##### Recorded data #####

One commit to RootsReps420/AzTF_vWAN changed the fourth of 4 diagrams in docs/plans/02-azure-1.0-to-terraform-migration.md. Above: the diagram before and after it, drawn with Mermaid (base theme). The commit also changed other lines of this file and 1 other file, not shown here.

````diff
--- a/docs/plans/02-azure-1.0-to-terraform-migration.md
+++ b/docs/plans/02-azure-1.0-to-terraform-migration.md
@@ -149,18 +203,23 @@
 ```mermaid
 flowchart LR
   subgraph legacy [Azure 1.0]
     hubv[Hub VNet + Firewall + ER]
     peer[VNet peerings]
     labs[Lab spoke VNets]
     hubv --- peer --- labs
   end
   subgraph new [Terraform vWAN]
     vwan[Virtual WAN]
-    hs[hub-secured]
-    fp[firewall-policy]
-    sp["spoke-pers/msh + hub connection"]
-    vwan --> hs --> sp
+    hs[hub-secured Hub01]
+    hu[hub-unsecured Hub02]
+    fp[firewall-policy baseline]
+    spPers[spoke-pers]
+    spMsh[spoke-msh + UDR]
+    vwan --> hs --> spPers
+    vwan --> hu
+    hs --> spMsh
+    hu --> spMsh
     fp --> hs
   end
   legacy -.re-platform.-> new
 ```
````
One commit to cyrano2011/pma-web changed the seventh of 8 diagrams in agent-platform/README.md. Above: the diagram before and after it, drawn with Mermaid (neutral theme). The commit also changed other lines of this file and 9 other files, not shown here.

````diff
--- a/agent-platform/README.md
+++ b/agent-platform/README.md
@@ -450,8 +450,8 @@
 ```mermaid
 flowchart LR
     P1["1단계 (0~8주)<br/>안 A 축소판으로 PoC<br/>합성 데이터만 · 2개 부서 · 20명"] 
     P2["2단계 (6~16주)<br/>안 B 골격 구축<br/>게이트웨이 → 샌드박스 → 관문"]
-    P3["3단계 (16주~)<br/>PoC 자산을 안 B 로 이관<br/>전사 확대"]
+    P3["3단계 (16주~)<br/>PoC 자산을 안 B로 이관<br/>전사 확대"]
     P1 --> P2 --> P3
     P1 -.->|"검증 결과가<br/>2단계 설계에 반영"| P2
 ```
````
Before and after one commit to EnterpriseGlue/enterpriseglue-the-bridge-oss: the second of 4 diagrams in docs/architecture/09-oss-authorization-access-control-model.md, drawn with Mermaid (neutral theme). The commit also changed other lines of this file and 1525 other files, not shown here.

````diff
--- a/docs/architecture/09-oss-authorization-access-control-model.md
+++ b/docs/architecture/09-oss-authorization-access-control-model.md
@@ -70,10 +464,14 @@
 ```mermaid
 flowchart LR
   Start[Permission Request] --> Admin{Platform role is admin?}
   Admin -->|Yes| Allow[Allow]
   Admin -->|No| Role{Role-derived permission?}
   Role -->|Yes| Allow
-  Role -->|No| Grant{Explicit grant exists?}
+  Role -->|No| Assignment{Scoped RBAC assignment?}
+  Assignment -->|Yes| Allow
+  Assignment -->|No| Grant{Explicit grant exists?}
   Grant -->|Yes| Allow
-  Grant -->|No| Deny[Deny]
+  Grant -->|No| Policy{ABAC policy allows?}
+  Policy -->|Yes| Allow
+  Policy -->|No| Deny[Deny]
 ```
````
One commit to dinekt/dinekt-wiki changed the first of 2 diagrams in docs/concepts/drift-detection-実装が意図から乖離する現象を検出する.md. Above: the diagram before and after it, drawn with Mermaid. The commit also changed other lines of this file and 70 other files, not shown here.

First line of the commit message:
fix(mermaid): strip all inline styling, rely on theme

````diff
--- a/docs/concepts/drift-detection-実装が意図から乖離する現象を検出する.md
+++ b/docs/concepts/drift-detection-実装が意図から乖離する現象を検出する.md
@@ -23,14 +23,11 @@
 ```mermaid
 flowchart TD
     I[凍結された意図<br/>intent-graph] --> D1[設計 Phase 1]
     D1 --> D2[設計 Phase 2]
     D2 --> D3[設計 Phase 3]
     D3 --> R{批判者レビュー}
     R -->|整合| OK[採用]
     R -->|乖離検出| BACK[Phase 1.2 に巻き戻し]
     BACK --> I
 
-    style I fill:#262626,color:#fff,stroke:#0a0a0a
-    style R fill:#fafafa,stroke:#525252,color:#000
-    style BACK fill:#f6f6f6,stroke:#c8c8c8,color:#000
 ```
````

#####

(Work to complete)
What lines above hold the word "Phase"? Pull each one out.

(Answer for the task)
     I[凍結された意図<br/>intent-graph] --> D1[設計 Phase 1]
     D1 --> D2[設計 Phase 2]
     D2 --> D3[設計 Phase 3]
     R -->|乖離検出| BACK[Phase 1.2 に巻き戻し]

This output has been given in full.